Required work :: Each entry should be printed exactly, with its images omitted.

Recorded data ::

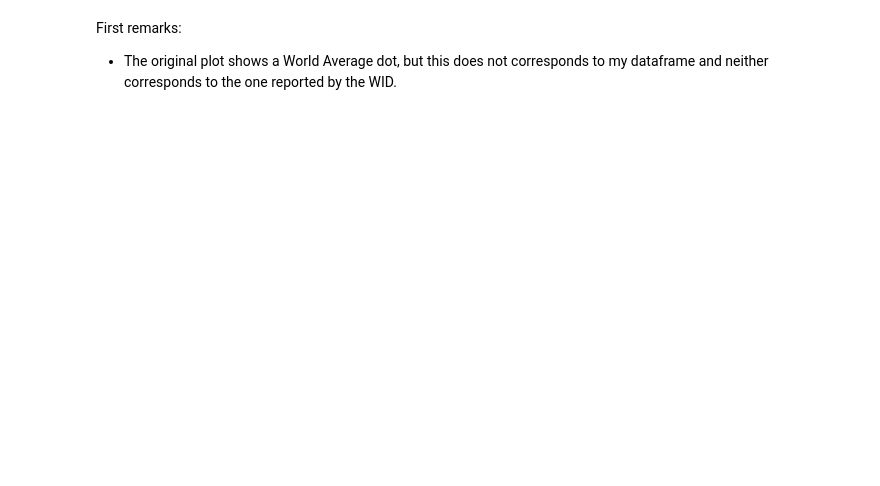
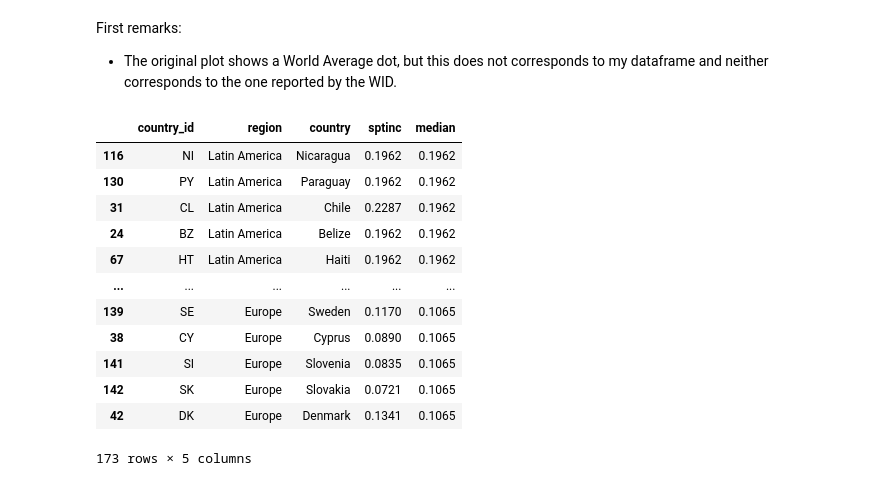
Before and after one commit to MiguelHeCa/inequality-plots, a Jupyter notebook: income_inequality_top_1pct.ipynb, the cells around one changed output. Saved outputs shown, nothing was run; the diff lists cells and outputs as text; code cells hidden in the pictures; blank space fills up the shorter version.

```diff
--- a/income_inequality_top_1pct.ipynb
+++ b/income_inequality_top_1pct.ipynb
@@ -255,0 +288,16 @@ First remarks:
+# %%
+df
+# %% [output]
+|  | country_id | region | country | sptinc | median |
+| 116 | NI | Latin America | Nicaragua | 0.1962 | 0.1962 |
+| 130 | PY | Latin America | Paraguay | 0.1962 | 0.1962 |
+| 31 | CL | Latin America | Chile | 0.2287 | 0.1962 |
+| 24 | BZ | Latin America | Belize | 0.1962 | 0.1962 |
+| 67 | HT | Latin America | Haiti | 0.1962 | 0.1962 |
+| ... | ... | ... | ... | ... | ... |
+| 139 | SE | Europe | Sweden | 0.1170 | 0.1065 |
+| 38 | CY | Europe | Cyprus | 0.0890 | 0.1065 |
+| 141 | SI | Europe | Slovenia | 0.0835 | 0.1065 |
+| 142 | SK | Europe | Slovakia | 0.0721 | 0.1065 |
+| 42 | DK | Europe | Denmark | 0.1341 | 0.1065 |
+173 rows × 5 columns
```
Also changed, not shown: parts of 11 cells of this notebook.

Task output ::
Before and after one commit to MiguelHeCa/inequality-plots, a Jupyter notebook: income_inequality_top_1pct.ipynb, the cells around one changed output. Saved outputs shown, nothing was run; the diff lists cells and outputs as text; code cells hidden in the pictures; blank space fills up the shorter version.

```diff
--- a/income_inequality_top_1pct.ipynb
+++ b/income_inequality_top_1pct.ipynb
@@ -255,0 +288,16 @@ First remarks:
+# %%
+df
+# %% [output]
+|  | country_id | region | country | sptinc | median |
+| 116 | NI | Latin America | Nicaragua | 0.1962 | 0.1962 |
+| 130 | PY | Latin America | Paraguay | 0.1962 | 0.1962 |
+| 31 | CL | Latin America | Chile | 0.2287 | 0.1962 |
+| 24 | BZ | Latin America | Belize | 0.1962 | 0.1962 |
+| 67 | HT | Latin America | Haiti | 0.1962 | 0.1962 |
+| ... | ... | ... | ... | ... | ... |
+| 139 | SE | Europe | Sweden | 0.1170 | 0.1065 |
+| 38 | CY | Europe | Cyprus | 0.0890 | 0.1065 |
+| 141 | SI | Europe | Slovenia | 0.0835 | 0.1065 |
+| 142 | SK | Europe | Slovakia | 0.0721 | 0.1065 |
+| 42 | DK | Europe | Denmark | 0.1341 | 0.1065 |
+173 rows × 5 columns
```
Also changed, not shown: parts of 11 cells of this notebook.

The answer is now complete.